Mullet, a fish native to the Mediterranean, has been a staple of human consumption since ancient Greek times.Mullet provides a high amount of omega fatty acids, a positive source of triglycerides. High in vitamin and mineral content, it is also an excellent source of essential amino acids including Histidine, Isoleucine, Leucine, Lysine, Methionine, Phenylalanine, Threonine, Tryptophan and Valine.
Essential amino acids in this fish provide the necessary building blocks for protein growth and development.This tends to promote healthy tissues and reduces the risk of certain cancers.
Mullet were a staple food fish in North Carolina for a long time. When the mullet run started in late summer farmers would leave their fields to pursue the fish. Camps of men would set up along the beaches watching the water for schools of mullet. Once spotted, fishermen would set their nets in the water and haul in their catch. North Carolina was once the epicenter of mullet production, exporting millions of pounds of salted mullet to Northern markets.
My how the times have changed! Most folks today think of striped mullet as bait and miss out on a delicious fish. The meat has a rich, nutty flavor and buttery texture. It’s a versatile fish and can be cooked in almost any fashion.
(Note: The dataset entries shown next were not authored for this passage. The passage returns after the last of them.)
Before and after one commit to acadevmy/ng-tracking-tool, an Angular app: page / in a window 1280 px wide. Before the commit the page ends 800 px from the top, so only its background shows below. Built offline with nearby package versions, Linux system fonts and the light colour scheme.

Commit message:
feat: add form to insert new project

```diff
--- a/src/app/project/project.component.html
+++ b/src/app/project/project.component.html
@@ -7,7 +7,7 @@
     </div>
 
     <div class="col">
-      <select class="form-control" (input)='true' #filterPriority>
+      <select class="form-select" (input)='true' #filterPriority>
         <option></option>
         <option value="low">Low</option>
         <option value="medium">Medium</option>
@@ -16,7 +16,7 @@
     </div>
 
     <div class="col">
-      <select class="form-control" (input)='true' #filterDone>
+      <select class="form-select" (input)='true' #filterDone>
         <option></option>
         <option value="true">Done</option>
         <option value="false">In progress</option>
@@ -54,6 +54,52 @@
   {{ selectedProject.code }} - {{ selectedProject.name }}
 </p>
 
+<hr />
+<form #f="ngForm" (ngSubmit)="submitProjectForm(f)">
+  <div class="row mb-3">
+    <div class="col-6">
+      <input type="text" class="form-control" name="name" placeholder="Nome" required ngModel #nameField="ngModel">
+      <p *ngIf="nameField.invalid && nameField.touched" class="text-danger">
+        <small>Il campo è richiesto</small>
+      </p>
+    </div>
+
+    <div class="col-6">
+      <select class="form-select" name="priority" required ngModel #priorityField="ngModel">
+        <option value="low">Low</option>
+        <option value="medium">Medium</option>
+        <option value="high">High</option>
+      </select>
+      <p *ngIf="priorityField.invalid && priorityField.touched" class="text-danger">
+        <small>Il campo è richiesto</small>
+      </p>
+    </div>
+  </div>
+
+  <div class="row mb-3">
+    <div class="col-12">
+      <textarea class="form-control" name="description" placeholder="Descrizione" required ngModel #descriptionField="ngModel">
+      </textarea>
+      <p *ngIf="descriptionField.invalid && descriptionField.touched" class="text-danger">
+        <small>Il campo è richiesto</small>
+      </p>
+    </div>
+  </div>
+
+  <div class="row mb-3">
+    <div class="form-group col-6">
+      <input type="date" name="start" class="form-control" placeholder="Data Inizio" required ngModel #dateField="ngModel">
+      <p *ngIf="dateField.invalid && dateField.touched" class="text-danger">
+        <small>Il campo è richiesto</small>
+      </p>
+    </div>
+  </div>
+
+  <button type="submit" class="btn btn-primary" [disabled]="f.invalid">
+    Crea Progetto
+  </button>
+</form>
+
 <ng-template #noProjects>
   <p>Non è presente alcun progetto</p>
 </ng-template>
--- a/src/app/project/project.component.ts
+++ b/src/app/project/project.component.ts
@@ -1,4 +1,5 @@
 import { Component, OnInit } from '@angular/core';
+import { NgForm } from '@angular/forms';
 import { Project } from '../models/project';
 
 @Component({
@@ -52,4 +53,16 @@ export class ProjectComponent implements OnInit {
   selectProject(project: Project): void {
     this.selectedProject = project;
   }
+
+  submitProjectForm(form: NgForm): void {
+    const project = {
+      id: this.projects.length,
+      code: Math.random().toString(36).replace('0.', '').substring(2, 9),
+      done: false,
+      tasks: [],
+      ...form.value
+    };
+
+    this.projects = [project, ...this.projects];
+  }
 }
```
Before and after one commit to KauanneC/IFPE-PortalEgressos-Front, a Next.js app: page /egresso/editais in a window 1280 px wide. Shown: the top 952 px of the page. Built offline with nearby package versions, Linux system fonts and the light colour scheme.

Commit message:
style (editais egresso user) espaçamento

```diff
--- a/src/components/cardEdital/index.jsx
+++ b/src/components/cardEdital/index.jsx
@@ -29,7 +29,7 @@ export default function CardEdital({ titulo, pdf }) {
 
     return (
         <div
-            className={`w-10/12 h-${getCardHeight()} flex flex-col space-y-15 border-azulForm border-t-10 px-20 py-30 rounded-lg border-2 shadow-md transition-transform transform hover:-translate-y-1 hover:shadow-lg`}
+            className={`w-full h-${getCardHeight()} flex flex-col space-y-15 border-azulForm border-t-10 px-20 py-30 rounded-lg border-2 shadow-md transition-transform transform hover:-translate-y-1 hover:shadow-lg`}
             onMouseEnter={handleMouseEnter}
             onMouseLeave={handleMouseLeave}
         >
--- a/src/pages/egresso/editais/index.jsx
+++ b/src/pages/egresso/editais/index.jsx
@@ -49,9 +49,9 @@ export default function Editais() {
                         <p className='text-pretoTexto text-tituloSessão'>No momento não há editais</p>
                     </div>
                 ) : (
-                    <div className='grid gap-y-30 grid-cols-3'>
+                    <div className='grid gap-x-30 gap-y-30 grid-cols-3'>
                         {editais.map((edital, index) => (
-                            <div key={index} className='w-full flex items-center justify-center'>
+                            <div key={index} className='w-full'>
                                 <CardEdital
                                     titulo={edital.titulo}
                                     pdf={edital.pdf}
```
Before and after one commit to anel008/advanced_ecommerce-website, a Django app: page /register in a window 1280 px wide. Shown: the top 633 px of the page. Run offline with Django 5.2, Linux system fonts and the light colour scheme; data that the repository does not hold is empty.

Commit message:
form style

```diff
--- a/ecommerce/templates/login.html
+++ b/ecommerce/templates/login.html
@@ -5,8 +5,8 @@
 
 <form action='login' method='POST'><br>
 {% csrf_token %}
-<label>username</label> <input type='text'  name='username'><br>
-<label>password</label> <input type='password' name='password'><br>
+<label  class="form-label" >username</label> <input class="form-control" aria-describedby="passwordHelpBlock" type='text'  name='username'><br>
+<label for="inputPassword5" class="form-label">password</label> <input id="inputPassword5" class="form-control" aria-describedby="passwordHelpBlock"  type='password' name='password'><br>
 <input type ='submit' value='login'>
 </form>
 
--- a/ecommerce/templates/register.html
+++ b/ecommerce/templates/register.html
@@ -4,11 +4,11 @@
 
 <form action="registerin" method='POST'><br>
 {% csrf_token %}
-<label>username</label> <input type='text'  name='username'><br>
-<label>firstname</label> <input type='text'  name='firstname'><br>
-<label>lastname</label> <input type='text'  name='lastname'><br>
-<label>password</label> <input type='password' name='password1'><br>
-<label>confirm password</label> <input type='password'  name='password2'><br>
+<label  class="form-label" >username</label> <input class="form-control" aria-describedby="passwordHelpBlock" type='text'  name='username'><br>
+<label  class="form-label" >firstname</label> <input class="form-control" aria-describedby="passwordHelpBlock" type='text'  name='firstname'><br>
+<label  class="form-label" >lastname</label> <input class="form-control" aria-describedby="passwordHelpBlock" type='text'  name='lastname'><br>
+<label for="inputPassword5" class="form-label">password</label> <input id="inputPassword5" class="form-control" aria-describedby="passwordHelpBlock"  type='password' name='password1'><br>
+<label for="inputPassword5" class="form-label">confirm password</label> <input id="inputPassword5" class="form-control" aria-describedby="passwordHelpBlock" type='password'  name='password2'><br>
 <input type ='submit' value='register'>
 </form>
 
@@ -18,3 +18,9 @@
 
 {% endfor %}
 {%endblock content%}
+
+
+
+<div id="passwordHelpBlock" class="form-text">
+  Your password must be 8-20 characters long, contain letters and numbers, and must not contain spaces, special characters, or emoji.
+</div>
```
There are many ways to serve mullet but fried BAYOU STYLE is the KIDS FAVORITE and I serve it with my homemade tartar sauce. Treat this like catfish but know that this fish feeds heavily on sea plants and grasses so it's a serious cancer prevention food. You can also grill mullet -marinate in tarragon, lemon and olive oil. Top a salad or serve with grilled or sauteed veggies. As a versatile fish, mullet can also be poached or roasted. I like to grill, cube, dress with lemon or my homemade tartar sauce and serve as a "side dish" to steak! SURF-N-TURF.